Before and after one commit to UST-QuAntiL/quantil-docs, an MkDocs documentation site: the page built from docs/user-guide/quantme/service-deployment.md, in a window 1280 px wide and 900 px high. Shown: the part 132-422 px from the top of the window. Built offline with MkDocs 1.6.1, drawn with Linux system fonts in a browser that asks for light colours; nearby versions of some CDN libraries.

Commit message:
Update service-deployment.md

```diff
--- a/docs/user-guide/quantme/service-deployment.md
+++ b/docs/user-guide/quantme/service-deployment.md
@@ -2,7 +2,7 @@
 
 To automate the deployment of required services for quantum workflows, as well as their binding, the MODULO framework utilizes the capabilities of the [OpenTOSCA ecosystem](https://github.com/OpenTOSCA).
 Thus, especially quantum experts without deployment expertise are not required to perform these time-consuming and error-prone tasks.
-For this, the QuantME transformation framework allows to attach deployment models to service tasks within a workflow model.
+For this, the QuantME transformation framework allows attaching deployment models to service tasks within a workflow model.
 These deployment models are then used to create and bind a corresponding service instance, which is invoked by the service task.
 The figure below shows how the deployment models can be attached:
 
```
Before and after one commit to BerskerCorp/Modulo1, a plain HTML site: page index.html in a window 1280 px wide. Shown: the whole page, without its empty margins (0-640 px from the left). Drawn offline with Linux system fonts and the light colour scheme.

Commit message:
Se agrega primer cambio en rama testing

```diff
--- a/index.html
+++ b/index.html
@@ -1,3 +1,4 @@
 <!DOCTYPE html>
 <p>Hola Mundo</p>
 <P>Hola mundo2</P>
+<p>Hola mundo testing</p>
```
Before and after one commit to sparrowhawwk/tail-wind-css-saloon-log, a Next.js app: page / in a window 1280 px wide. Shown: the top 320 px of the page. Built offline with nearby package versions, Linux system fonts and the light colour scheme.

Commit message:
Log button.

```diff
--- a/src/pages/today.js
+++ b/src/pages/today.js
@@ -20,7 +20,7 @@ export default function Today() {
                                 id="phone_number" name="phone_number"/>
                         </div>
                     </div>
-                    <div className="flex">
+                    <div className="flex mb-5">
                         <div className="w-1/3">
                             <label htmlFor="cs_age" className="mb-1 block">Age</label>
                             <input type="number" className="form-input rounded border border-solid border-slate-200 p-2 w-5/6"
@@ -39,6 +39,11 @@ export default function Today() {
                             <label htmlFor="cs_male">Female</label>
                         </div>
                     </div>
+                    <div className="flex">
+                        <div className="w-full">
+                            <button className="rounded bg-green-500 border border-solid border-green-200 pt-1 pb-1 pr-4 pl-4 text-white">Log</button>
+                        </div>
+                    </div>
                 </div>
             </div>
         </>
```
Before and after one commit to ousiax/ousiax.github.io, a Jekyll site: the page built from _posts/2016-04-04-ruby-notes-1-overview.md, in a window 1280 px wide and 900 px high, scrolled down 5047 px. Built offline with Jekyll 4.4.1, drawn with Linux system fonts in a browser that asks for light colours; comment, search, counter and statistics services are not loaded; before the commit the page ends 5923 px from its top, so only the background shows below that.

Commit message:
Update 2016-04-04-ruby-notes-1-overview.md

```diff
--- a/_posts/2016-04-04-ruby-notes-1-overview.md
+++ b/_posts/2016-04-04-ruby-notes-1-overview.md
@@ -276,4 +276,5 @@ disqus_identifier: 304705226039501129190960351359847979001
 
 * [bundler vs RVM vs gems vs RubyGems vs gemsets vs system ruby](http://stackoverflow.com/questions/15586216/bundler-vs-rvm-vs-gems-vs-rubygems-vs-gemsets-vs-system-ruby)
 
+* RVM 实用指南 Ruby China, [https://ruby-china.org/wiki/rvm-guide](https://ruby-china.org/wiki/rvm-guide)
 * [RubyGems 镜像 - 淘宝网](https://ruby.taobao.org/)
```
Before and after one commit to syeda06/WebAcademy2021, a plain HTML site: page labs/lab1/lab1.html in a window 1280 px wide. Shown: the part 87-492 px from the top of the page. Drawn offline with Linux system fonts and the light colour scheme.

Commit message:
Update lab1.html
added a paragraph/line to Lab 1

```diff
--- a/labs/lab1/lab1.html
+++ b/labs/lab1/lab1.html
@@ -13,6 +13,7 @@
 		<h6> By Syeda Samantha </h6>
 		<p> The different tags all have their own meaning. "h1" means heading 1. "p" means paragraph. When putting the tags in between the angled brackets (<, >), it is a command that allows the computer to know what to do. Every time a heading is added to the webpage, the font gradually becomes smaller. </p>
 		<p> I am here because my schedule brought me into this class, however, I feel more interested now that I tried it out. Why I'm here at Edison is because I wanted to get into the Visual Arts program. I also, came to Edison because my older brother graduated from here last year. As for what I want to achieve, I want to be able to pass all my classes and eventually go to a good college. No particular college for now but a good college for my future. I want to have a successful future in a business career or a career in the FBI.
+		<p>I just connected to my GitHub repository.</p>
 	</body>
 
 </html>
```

-----

Pull out every line of the records that includes the string "this".

§ **Exercise result**
-For this, the QuantME transformation framework allows to attach deployment models to service tasks within a workflow model.
+For this, the QuantME transformation framework allows attaching deployment models to service tasks within a workflow model.
 		<p> I am here because my schedule brought me into this class, however, I feel more interested now that I tried it out. Why I'm here at Edison is because I wanted to get into the Visual Arts program. I also, came to Edison because my older brother graduated from here last year. As for what I want to achieve, I want to be able to pass all my classes and eventually go to a good college. No particular college for now but a good college for my future. I want to have a successful future in a business career or a career in the FBI.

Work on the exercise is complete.